** THE TASK **
If a record contains a picture, leave the picture out and reproduce everything else exactly.

++++++

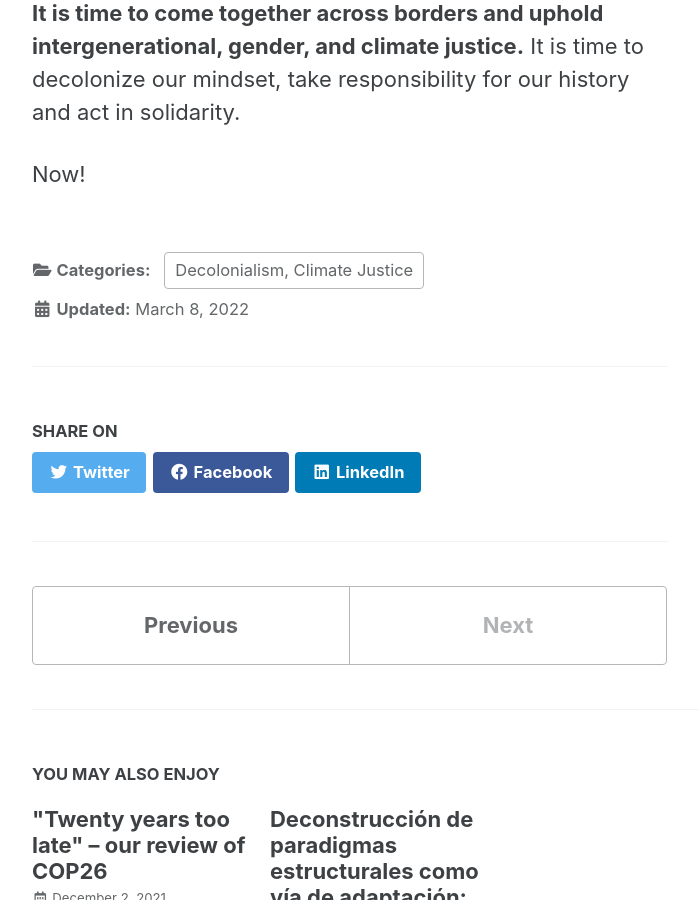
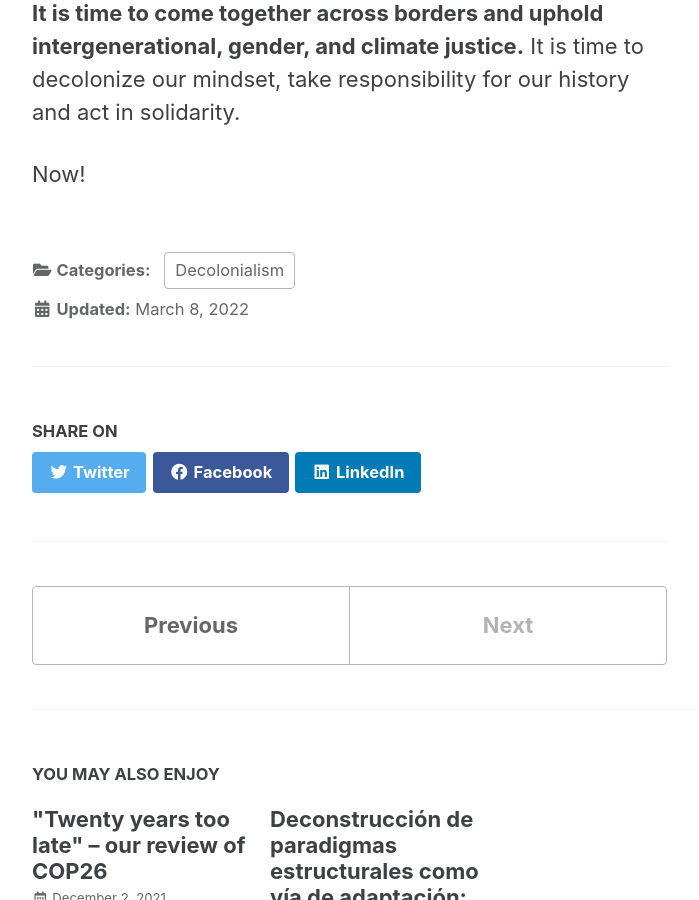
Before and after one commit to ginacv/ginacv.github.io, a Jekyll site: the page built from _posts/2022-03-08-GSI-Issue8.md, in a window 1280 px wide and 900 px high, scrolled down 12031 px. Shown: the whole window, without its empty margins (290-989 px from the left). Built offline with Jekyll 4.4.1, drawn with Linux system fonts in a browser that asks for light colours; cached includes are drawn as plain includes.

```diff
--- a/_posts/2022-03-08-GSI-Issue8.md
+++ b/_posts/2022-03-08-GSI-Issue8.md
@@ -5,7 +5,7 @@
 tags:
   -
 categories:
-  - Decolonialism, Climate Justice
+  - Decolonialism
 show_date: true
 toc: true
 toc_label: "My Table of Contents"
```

++++++

** TASK RESPONSE **
Before and after one commit to ginacv/ginacv.github.io, a Jekyll site: the page built from _posts/2022-03-08-GSI-Issue8.md, in a window 1280 px wide and 900 px high, scrolled down 12031 px. Shown: the whole window, without its empty margins (290-989 px from the left). Built offline with Jekyll 4.4.1, drawn with Linux system fonts in a browser that asks for light colours; cached includes are drawn as plain includes.

```diff
--- a/_posts/2022-03-08-GSI-Issue8.md
+++ b/_posts/2022-03-08-GSI-Issue8.md
@@ -5,7 +5,7 @@
 tags:
   -
 categories:
-  - Decolonialism, Climate Justice
+  - Decolonialism
 show_date: true
 toc: true
 toc_label: "My Table of Contents"
```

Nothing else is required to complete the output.